[Revision comparison data]
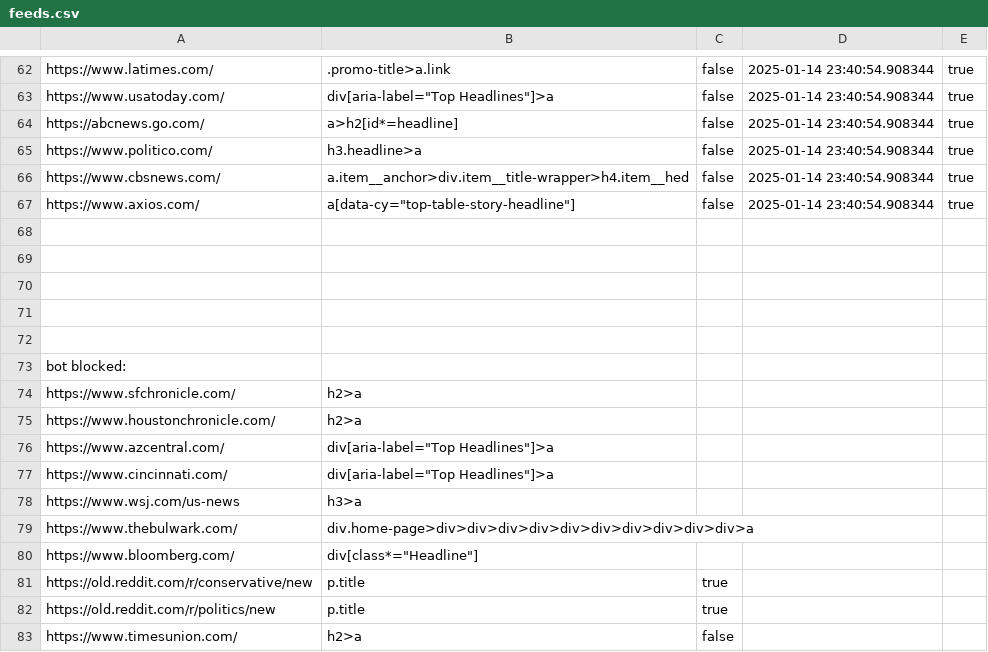
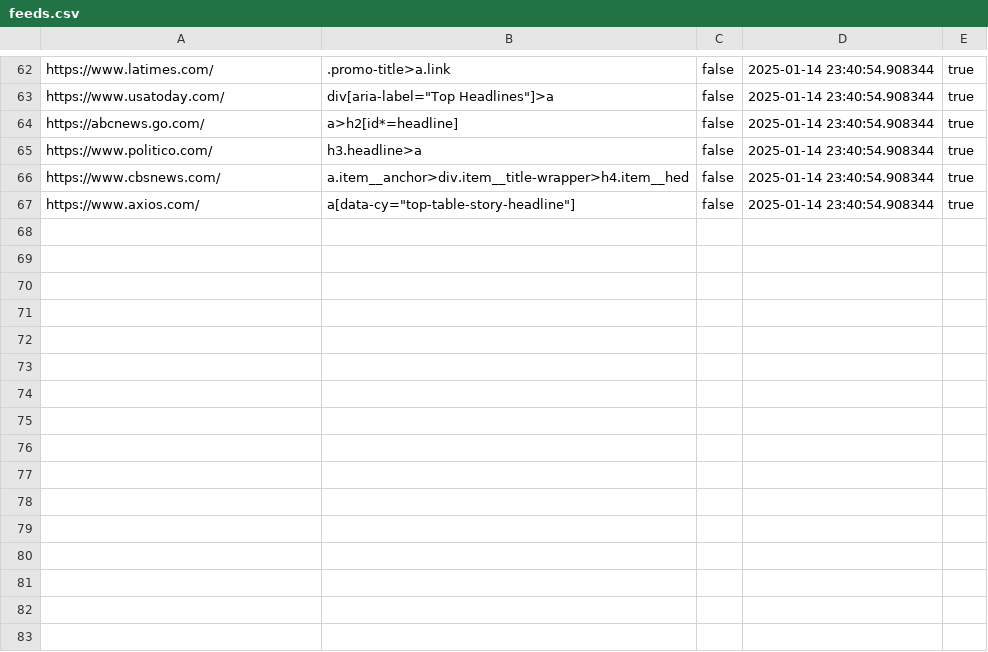
Before and after one commit to bonzaiferroni/newsref, a CSV file: docs/feeds.csv, drawn as a sheet; only a part is shown, gaps mark what is left out.

```diff
--- a/docs/feeds.csv
+++ b/docs/feeds.csv
@@ -67,17 +67 @@ https://www.cbsnews.com/,a.item__anchor>div.item__title-wrapper>h4.item__hed,fal
 https://www.axios.com/,"a[data-cy=""top-table-story-headline""]",false,2025-01-14 23:40:54.908344,true
-
-
-
-
-
-bot blocked:
-https://www.sfchronicle.com/,h2>a
-https://www.houstonchronicle.com/,h2>a
-https://www.azcentral.com/,"div[aria-label=""Top Headlines""]>a"
-https://www.cincinnati.com/,"div[aria-label=""Top Headlines""]>a"
-https://www.wsj.com/us-news,h3>a
-https://www.thebulwark.com/,div.home-page>div>div>div>div>div>div>div>div>div>div>a
-https://www.bloomberg.com/,"div[class*=""Headline""]"
-https://old.reddit.com/r/conservative/new,p.title,true
-https://old.reddit.com/r/politics/new,p.title,true
-https://www.timesunion.com/,h2>a,false
```
Also changed, not shown: 12 other files.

● Exercise details
Every line of the data should be copied as it stands, without the images.

● Completed task
Before and after one commit to bonzaiferroni/newsref, a CSV file: docs/feeds.csv, drawn as a sheet; only a part is shown, gaps mark what is left out.

```diff
--- a/docs/feeds.csv
+++ b/docs/feeds.csv
@@ -67,17 +67 @@ https://www.cbsnews.com/,a.item__anchor>div.item__title-wrapper>h4.item__hed,fal
 https://www.axios.com/,"a[data-cy=""top-table-story-headline""]",false,2025-01-14 23:40:54.908344,true
-
-
-
-
-
-bot blocked:
-https://www.sfchronicle.com/,h2>a
-https://www.houstonchronicle.com/,h2>a
-https://www.azcentral.com/,"div[aria-label=""Top Headlines""]>a"
-https://www.cincinnati.com/,"div[aria-label=""Top Headlines""]>a"
-https://www.wsj.com/us-news,h3>a
-https://www.thebulwark.com/,div.home-page>div>div>div>div>div>div>div>div>div>div>a
-https://www.bloomberg.com/,"div[class*=""Headline""]"
-https://old.reddit.com/r/conservative/new,p.title,true
-https://old.reddit.com/r/politics/new,p.title,true
-https://www.timesunion.com/,h2>a,false
```
Also changed, not shown: 12 other files.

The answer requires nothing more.